"The days of fiscal smoke and mirrors are behind us," Emanuel said in unveiling his eighth budget, which spends approximately $289 million more than this year's budget.
Emanuel, who is widely expected to run for a third term as mayor, spent approximately 40 minutes sketching a highlight reel of the past year, stopping to acknowledge several people, including Police Supt. Eddie Johnson, who returned to duty Wednesday after a kidney transplant.
Emanuel faced a $635.7 million gap after taking over from former Mayor Richard M. Daley. This year, officials pegged the deficit at $114 million — although that shortfall did not include a number of big-ticket items, including the second and final phase of an effort to add 970 officers to the Chicago Police Department.
The stability touted by Emanuel is largely due to several massive tax increases, including the largest property tax increase in Chicago's history — approved in 2015 — and a 30 percent increase in the water and sewer tax — approved in 2016.
The city is also getting more breathing room by refinancing $2.7 billion in debt under a new state law that budget officials said will save $94 million this year.
No longer will the city borrow money to pay off other debt, which Emanuel likened to using a "MasterCard to pay off the Visa bills."
"The dawn of a new day for Chicago students has just begun," Emanuel said.
Emanuel also pointed to newly toughened penalties for those convicted of multiple gun crimes, saying it will help reduce the surge of violence on Chicago's South and West sides.
"We simply cannot rest until every parent, in every neighborhood, is able to let their children go to the park, or play on the sidewalk, or sit on the front porch free from the fear of gunshots," Emanuel said.
Uber, Lyft to get more expensive
If approved by the City Council next month, the city will add 67 cents to the cost of every ride hailed with a service such as Uber or Lyft next year, up from the current charge of 52 cents per ride.
In 2019, that surcharge will rise another nickle to 72 cents — a 38 percent increase from 2017 rates, according to the mayor's proposal.
"To continue to build a modern transportation system that works for all Chicagoans we will increase the fees on ride share companies.

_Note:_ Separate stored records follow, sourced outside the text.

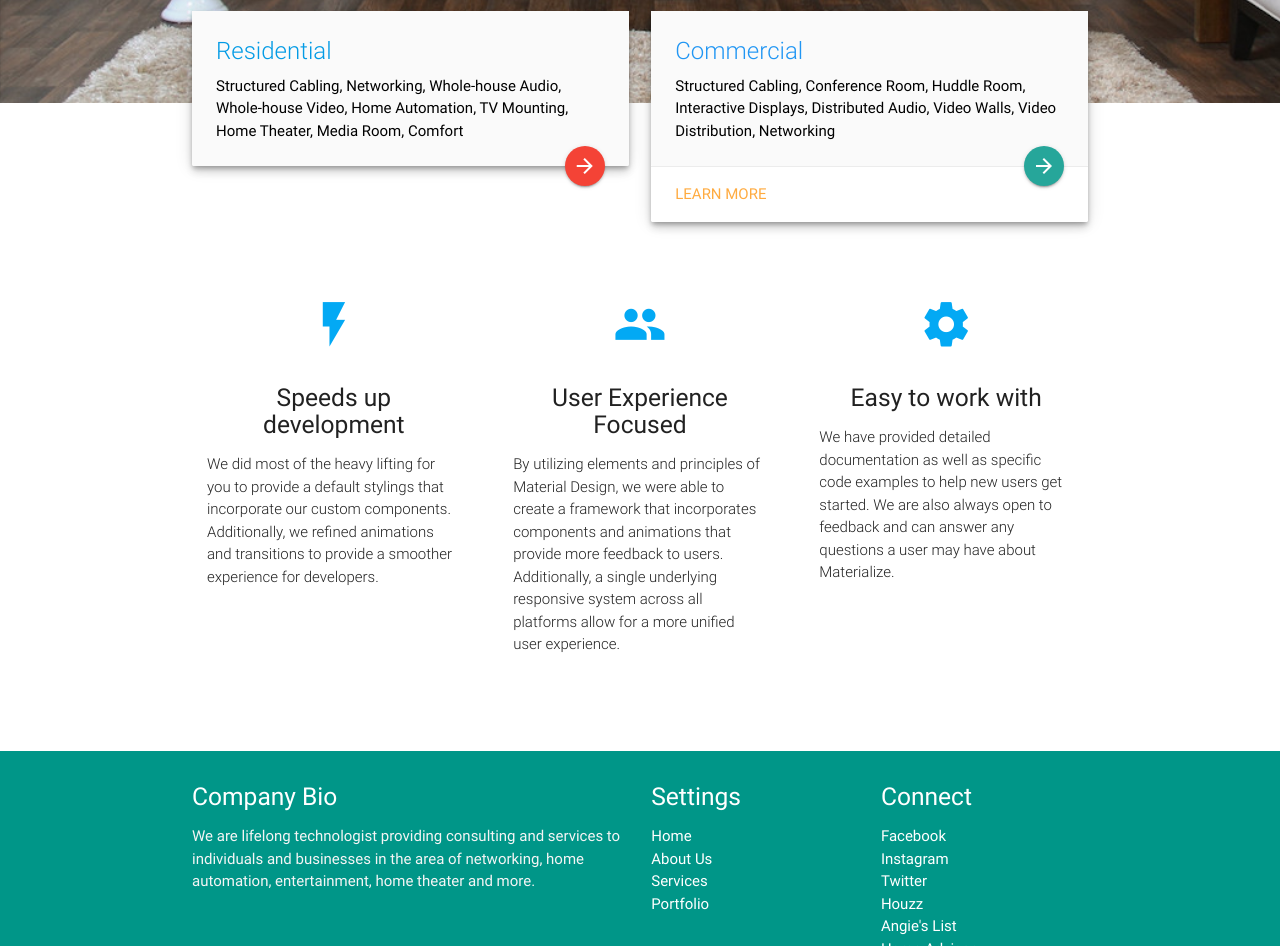
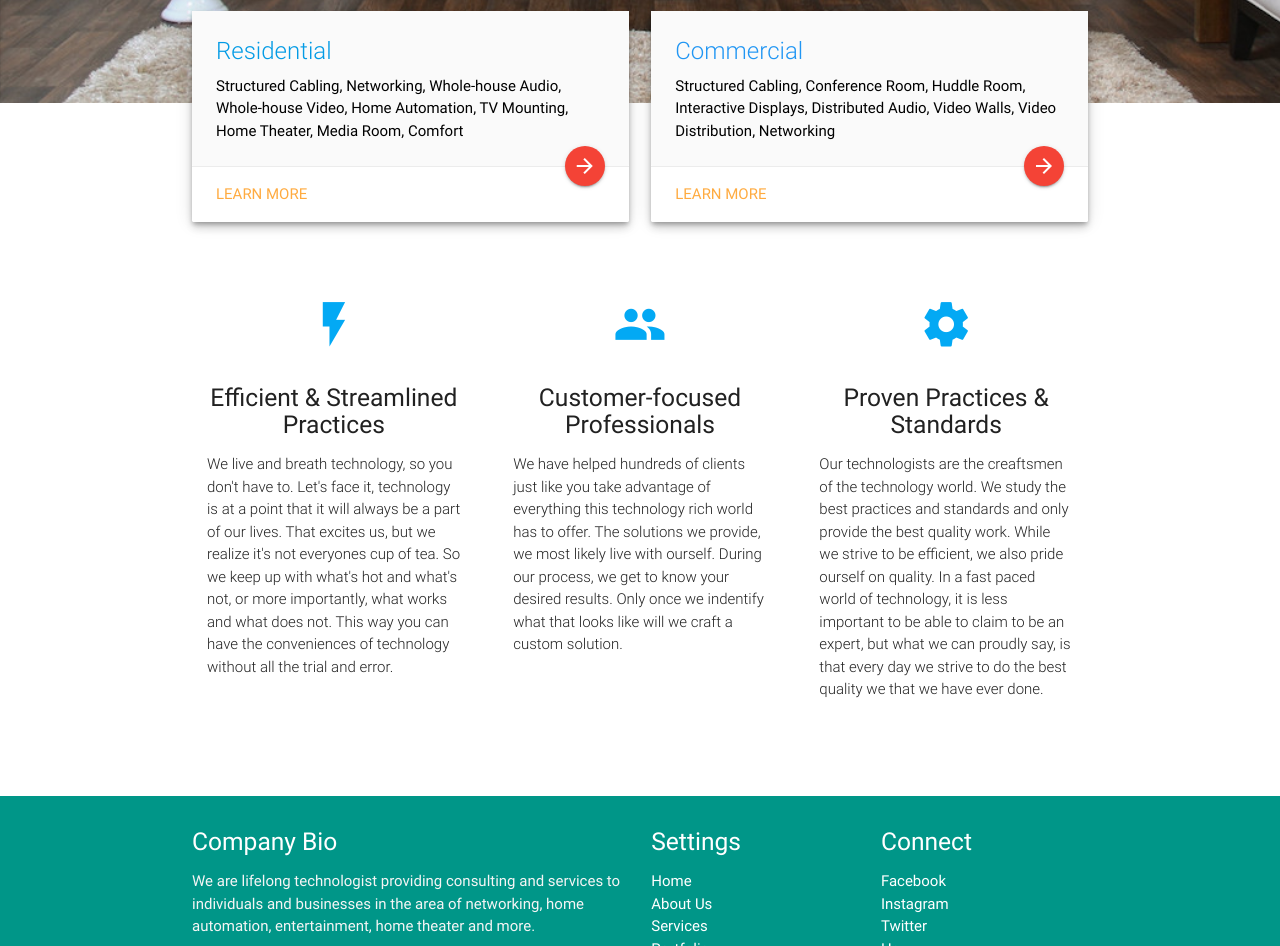
Before and after one commit to crjones/lsavp.com, a plain HTML site: page index.html in a window 1280 px wide. Shown: the part 761-1707 px from the top of the page. Drawn offline with nearby package versions, Linux system fonts and the light colour scheme.

Commit message:
updated sales topics on index

```diff
--- a/index.html
+++ b/index.html
@@ -42,7 +42,12 @@
             <div class="card-content grey lighten-5 black-text">
               <span class="card-title blue-text"><a href="#">Residential</a></span>
               <p>Structured Cabling, Networking, Whole-house Audio, Whole-house Video, Home Automation, TV Mounting, Home Theater, Media Room, Comfort</p>
-                <a class="btn-floating halfway-fab waves-effect waves-light red"><i class="material-icons">arrow_forward</i></a>
+            </div>
+            <div class="card-image">
+              <a class="btn-floating halfway-fab waves-effect waves-light red"><i class="material-icons">arrow_forward</i></a>
+            </div>
+            <div class="card-action blue-link">
+              <a href="#">Learn More</a>
             </div>
           </div>
         </div>
@@ -55,7 +60,7 @@
               <p>Structured Cabling, Conference Room, Huddle Room, Interactive Displays, Distributed Audio, Video Walls, Video Distribution, Networking</p>
             </div>
             <div class="card-image">
-              <a class="btn-floating halfway-fab waves-effect waves-light"><i class="material-icons">arrow_forward</i></a>
+              <a class="btn-floating halfway-fab waves-effect waves-light red"><i class="material-icons">arrow_forward</i></a>
             </div>
             <div class="card-action blue-link">
               <a href="#">Learn More</a>
@@ -73,27 +78,27 @@
         <div class="col s12 m4">
           <div class="icon-block">
             <h2 class="center light-blue-text"><i class="material-icons">flash_on</i></h2>
-            <h5 class="center">Speeds up development</h5>
+            <h5 class="center">Efficient & Streamlined Practices</h5>
 
-            <p class="light">We did most of the heavy lifting for you to provide a default stylings that incorporate our custom components. Additionally, we refined animations and transitions to provide a smoother experience for developers.</p>
+            <p class="light">We live and breath technology, so you don't have to. Let's face it, technology is at a point that it will always be a part of our lives. That excites us, but we realize it's not everyones cup of tea. So we keep up with what's hot and what's not, or more importantly, what works and what does not. This way you can have the conveniences of technology without all the trial and error.</p>
           </div>
         </div>
 
         <div class="col s12 m4">
           <div class="icon-block">
             <h2 class="center light-blue-text"><i class="material-icons">group</i></h2>
-            <h5 class="center">User Experience Focused</h5>
+            <h5 class="center">Customer-focused Professionals</h5>
 
-            <p class="light">By utilizing elements and principles of Material Design, we were able to create a framework that incorporates components and animations that provide more feedback to users. Additionally, a single underlying responsive system across all platforms allow for a more unified user experience.</p>
+            <p class="light">We have helped hundreds of clients just like you take advantage of everything this technology rich world has to offer. The solutions we provide, we most likely live with ourself. During our process, we get to know your desired results. Only once we indentify what that looks like will we craft a custom solution. </p>
           </div>
         </div>
 
         <div class="col s12 m4">
           <div class="icon-block">
             <h2 class="center light-blue-text"><i class="material-icons">settings</i></h2>
-            <h5 class="center">Easy to work with</h5>
+            <h5 class="center">Proven Practices & Standards</h5>
 
-            <p class="light">We have provided detailed documentation as well as specific code examples to help new users get started. We are also always open to feedback and can answer any questions a user may have about Materialize.</p>
+            <p class="light">Our technologists are the creaftsmen of the technology world. We study the best practices and standards and only provide the best quality work. While we strive to be efficient, we also pride ourself on quality. In a fast paced world of technology, it is less important to be able to claim to be an expert, but what we can proudly say, is that every day we strive to do the best quality we that we have ever done.</p>
           </div>
         </div>
       </div>
```
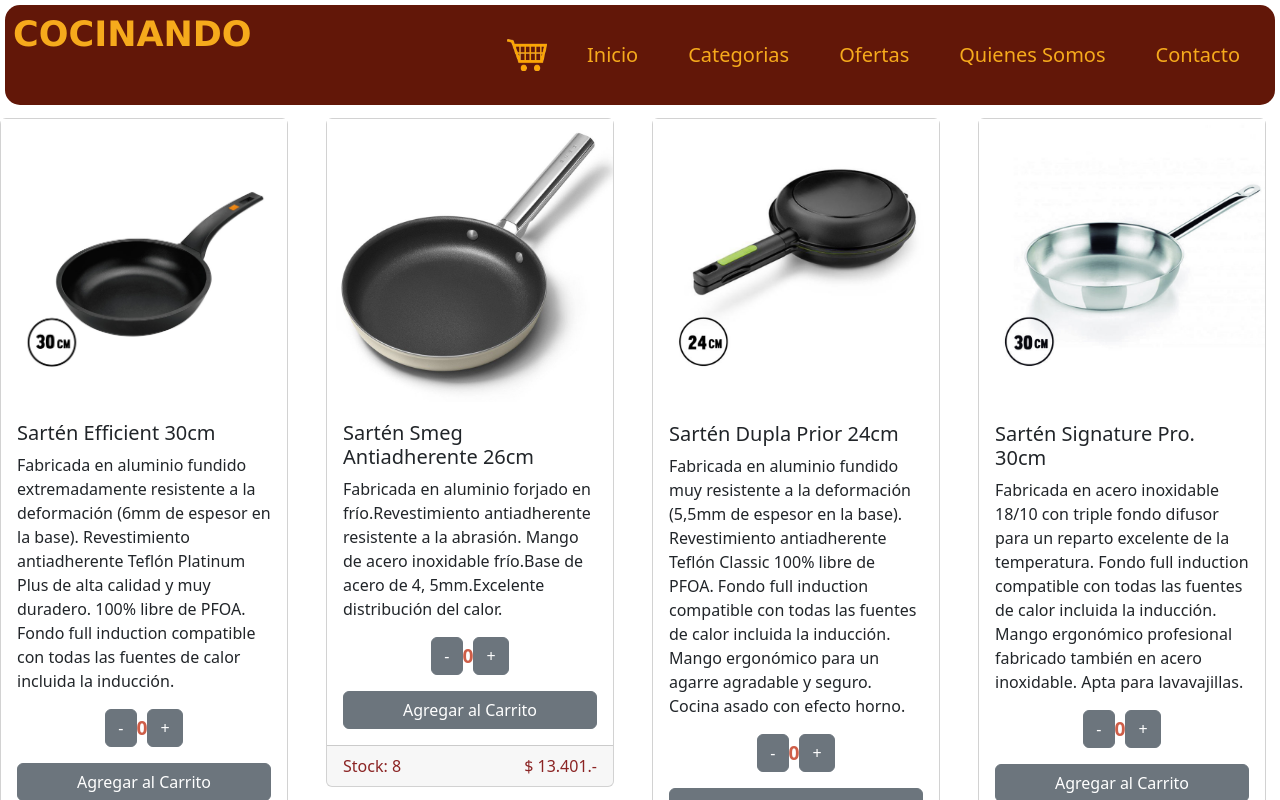
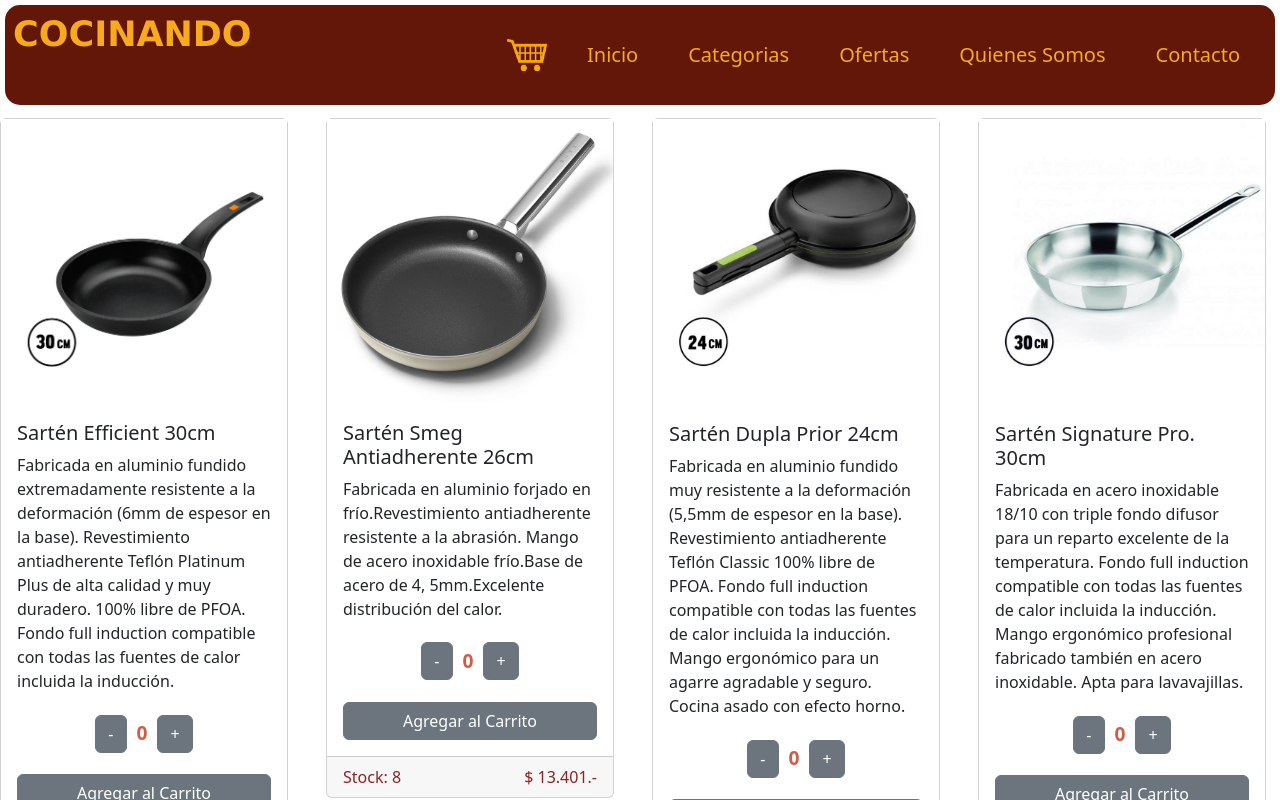
Before and after one commit to MartinAracama/Cocinando-Ecommerce, a React (Create React App) app: page / in a window 1280 px wide. Shown: the top 800 px of the page. Built offline with nearby package versions, Linux system fonts and the light colour scheme.

Commit message:
ajustes de estilo

```diff
--- a/src/components/Contador/Contador.scss
+++ b/src/components/Contador/Contador.scss
@@ -6,6 +6,7 @@
     justify-content: center;
 
     .numero {
+        margin: 10px;
         color: #ce5e48;
         font-size: larger;
         font-weight: 700;
--- a/src/components/header/header.scss
+++ b/src/components/header/header.scss
@@ -11,6 +11,7 @@
     border-radius: 15px;
 
     .title {
+        justify-content: center;
         font-size: 35px;
         color: #F6AA1C;
         padding: 3px;
```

And we are going to use those resources to make needed investments to modernize transportation in Chicago for every resident; whether you travel by car, train, bus or bike," Emanuel said. "We will be the first city to tap the ride share industry for resources to modernize our transportation system."
Get ready to pay more for cellphone service
Given the green light by legislation approved by state lawmakers, Emanuel will ask aldermen to hike taxes on cellphone bills and land lines by $1.10 per month per line. That will keep the laborers' pension fund out of the red, officials said.
That will free up money to "modernize 911 and 311," Emanuel said.
"Our systems were built for the days of landlines," the mayor added. "We will modernize them for the mobile, smartphone era."
That will generate approximately $26 million next year, officials said.
In 2014, the Council agreed to hike the city's telephone tax by 56 percent to help the same pension fund — adding $1.40 per month to the bills for every landline and cellphone in Chicago.
More money for schools
Emanuel is expected to send $88 million of city tax increment financing funds to CPS, which needs $80 million to pay for officers to patrol the schools, officials said.
CPS will use the remaining $8 million to expand after-school programs and the Safe Passage effort to help kids get to school safely.
Homeowners will pay more, too. The owner of a home worth $250,000 will pay $177 more next year in property taxes, which Emanuel has said is needed to "avert a train wreck."
Other budget highlights include: